As time has gone on we are developing a greater appreciation for all the gut does and beginning to understand a little of the vast amount of work it provides for our health. We are just beginning to appreciate what happens to our body and brain as a direct result of what our gut is doing. Is it absorbing nutrients, is it inflamed and/or bothered by irritating molecules, does it have the right flora or bacteria to help digestion. We now are beginning to appreciate how the ecology of the gut affects the quality of our body brain and mind. Perhaps the ecology of the gut is a direct reflection of our body, brain and mind not just a separate organ.

I was truly awakened to this a number of years ago when a 14 year old boy was brought to my office by his parents. He had been struggling with depression, and it had gotten so bad that he sat across from me on our first meeting, stating that every day he has thoughts of dying. He had been seen by other doctors and the last doctor he saw was a psychiatrist who diagnosed him with Bi-polar Disorder and prescribed him medication. The medication did not work and the patient felt worse. He came to me for a consultation.

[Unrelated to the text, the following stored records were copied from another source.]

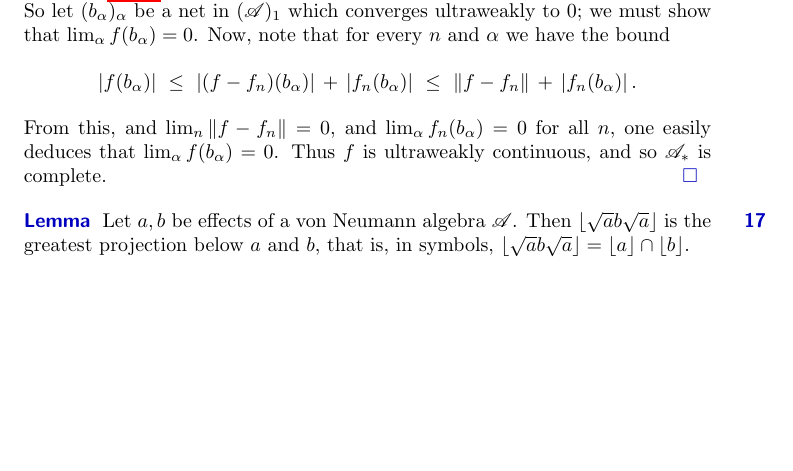
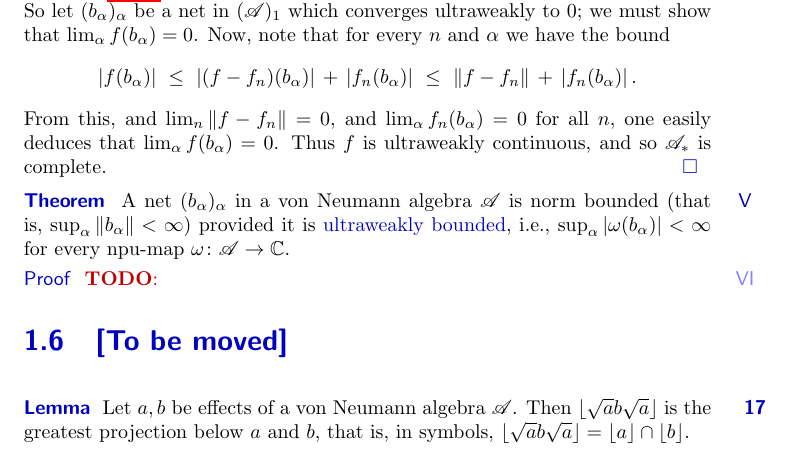
Before and after one commit to westerbaan/theses, a LaTeX document (vn.tex): part of page 19 of 23, cut so that both start at the same text, the shorter picture padded with empty space. Compiled offline with pdfLaTeX.

Commit message:
work on #23

```diff
--- a/vn.tex
+++ b/vn.tex
@@ -2141,8 +2141,21 @@ Thus~$f$ is ultraweakly continuous,
 and so~$\scrA_*$ is complete.\qed
 \end{point}
 \end{point}
+\begin{point}{Theorem}%
+A net  $(b_\alpha)_\alpha$
+ in a von Neumann algebra~$\scrA$
+is norm bounded
+(that is,~$\sup_\alpha \|b_\alpha\|<\infty$)
+provided it is \Define{ultraweakly bounded}, i.e.,
+$\sup_\alpha \left|\omega(b_\alpha)\right|<\infty$
+for every npu-map $\omega\colon \scrA\to \C$.
+\begin{point}{Proof}%
+	\TODO{}
+\end{point}
+\end{point}
 \end{parsec}
 
+\section{[To be moved]}
 %
 %
 %
```
Also changed, not shown: vn.tex (1 more changed lines).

As part of my routine exam, I discussed his gut health. He reported that he used to be fine, but in the last year he was having limited bowel movements, mostly once a week. I thought this was pretty severe constipation. So, besides my usual workup, I placed on him a course of digestive enzymes, a herbal gut detox and a low concentration of probiotics. I had him return in one week as a follow up. In one week, his mood was already shifting, his negative thoughts were diminishing and he was beginning to be more alert.

At four weeks his blood studies showed him to be nutrient deficient and I started him on a course of micronutrients. However, by then he mood had shifted, his depression had gone from a 10/10 to a 2/10. He was back at school, back to sports and socializing with friends. More so his bowel movements were now daily. Move forward a few years, he graduated with honors and went on to college. For awhile he would send me a text or email me just to inform how well his life was going.

Not all cases are so clear as this, but many are similar in regards to gut health.

We now understand that each microbe plays a role in our over health. Recently there were studies published that tied particular intestinal microbes to a specific neurotransmitter in our brain. Without that microbe, we would lack that neurotransmitter. A recently published study demonstrated that particular microbes may be responsible for immunization against cancer. Some microbes may kill cancer cell, other may promote preventive measures.

Either way, the gut is extremely valuable for our overall mind-body health. It provides us with life giving resources. We are best served (no pun intended) by paying attention to our gut, treating it like royalty, taking prebiotic and probiotics, limiting animal protein to 25% of our protein intake and serving it a bouquet of colorful fruits and vegetable. Pay attention to our body. If we become bloated, eliminate what may have caused it. If we become constipated, limit the food that may be difficult to digest. We are best suited to be regular without effort like our breathing. As far as types of food, there are many menu programs out there. All may benefit, none of which are perfect. So pay attention to your guy and body and everything in moderation.

Love yourself, love your gut!

Treat it well and you will be well.


Gary Ruelas, D.O., Ph.D.

Dr. Ruelas holds doctoral degrees and is licensed to practice in both medicine and psychology. He approaches his patients by gathering and analyzing data differently from other physician’s moving away from a disease model to a holistic functional model. Read Bio

All articles by : Gary Ruelas, D.O., Ph.D.